▶ _Problem statement_
The lines you return must be all those in the data that hold the string "cells".

[Opening Data listing section]

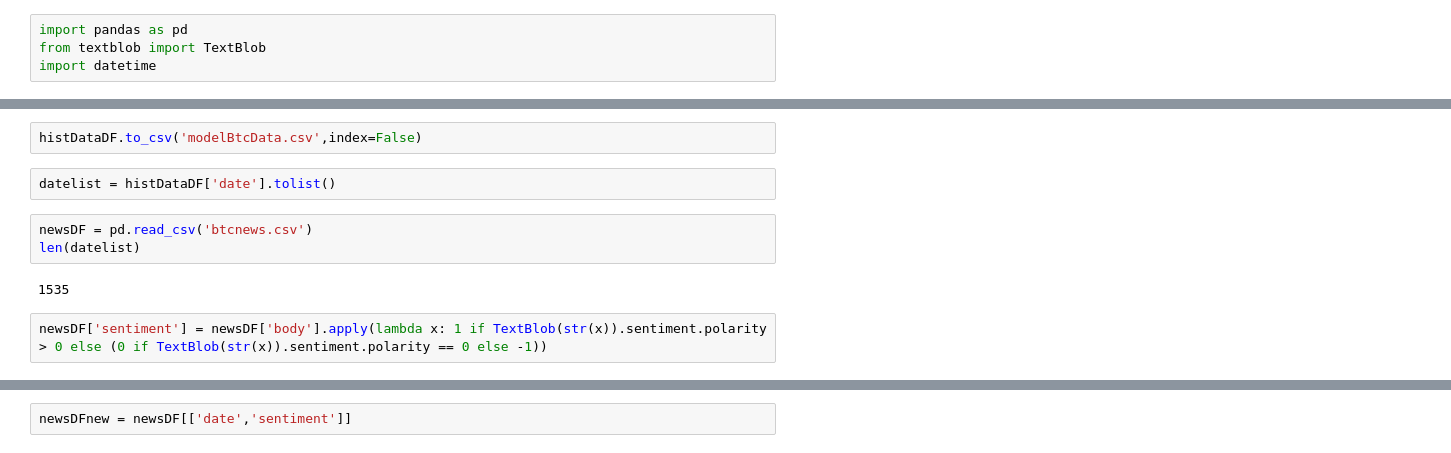
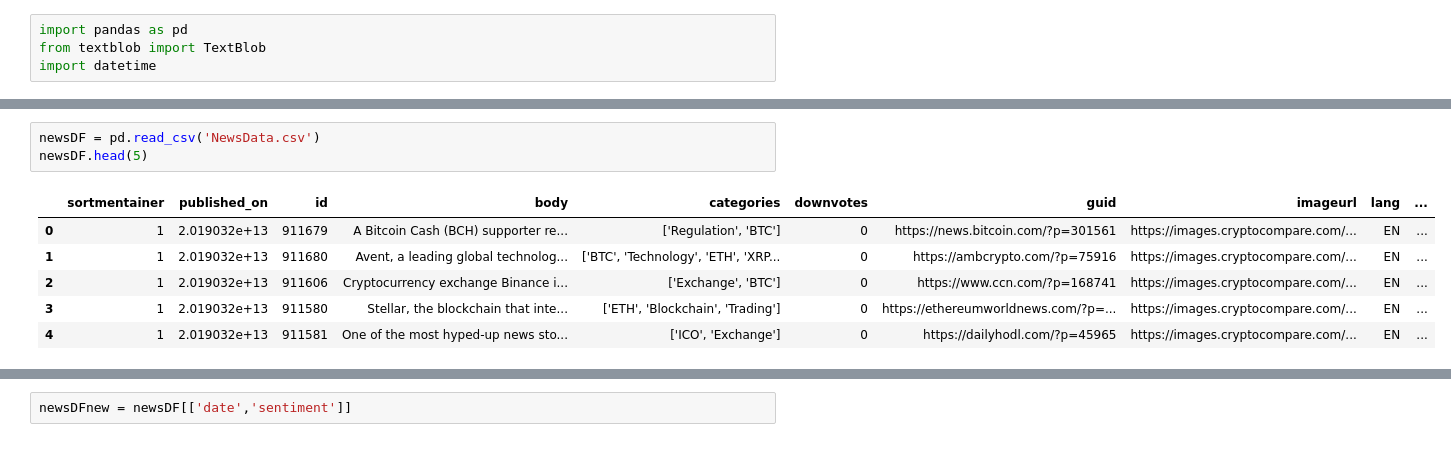
Before and after one commit to SyedIkram/CryptoIntel, a Jupyter notebook: model_data_prep/datamaker.ipynb, the cells around one changed output, grey strips where cells are left out. Cells and saved outputs as stored; diff of their text form.

Commit message:
sentiment model

```diff
--- a/model_data_prep/datamaker.ipynb
+++ b/model_data_prep/datamaker.ipynb
@@ -21,11 +5,10 @@ del histDataDF['date']
-# %%
-histDataDF.to_csv('modelBtcData.csv',index=False)
-# %%
-datelist = histDataDF['date'].tolist()
 # %%
-newsDF = pd.read_csv('btcnews.csv')
-len(datelist)
+newsDF = pd.read_csv('NewsData.csv')
+newsDF.head(5)
 # %% [output]
-1535
+|  | sortmentainer | published_on | id | body | categories | downvotes | guid | imageurl | lang | ... |
+| 0 | 1 | 2.019032e+13 | 911679 | A Bitcoin Cash (BCH) supporter re... | ['Regulation', 'BTC'] | 0 | https://news.bitcoin.com/?p=301561 | https://images.cryptocompare.com/... | EN | ... |
+| 1 | 1 | 2.019032e+13 | 911680 | Avent, a leading global technolog... | ['BTC', 'Technology', 'ETH', 'XRP... | 0 | https://ambcrypto.com/?p=75916 | https://images.cryptocompare.com/... | EN | ... |
+| 2 | 1 | 2.019032e+13 | 911606 | Cryptocurrency exchange Binance i... | ['Exchange', 'BTC'] | 0 | https://www.ccn.com/?p=168741 | https://images.cryptocompare.com/... | EN | ... |
+| 3 | 1 | 2.019032e+13 | 911580 | Stellar, the blockchain that inte... | ['ETH', 'Blockchain', 'Trading'] | 0 | https://ethereumworldnews.com/?p=... | https://images.cryptocompare.com/... | EN | ... |
+| 4 | 1 | 2.019032e+13 | 911581 | One of the most hyped-up news sto... | ['ICO', 'Exchange'] | 0 | https://dailyhodl.com/?p=45965 | https://images.cryptocompare.com/... | EN | ... |
-# %%
-newsDF['sentiment'] = newsDF['body'].apply(lambda x: 1 if TextBlob(str(x)).sentiment.polarity > 0 else (0 if TextBlob(str(x)).sentiment.polarity == 0 else -1))
```
Also changed, not shown: parts of 8 cells of this notebook, 12 other files.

[Closing Data listing section]

▶ _Output for this task_
Before and after one commit to SyedIkram/CryptoIntel, a Jupyter notebook: model_data_prep/datamaker.ipynb, the cells around one changed output, grey strips where cells are left out. Cells and saved outputs as stored; diff of their text form.
Also changed, not shown: parts of 8 cells of this notebook, 12 other files.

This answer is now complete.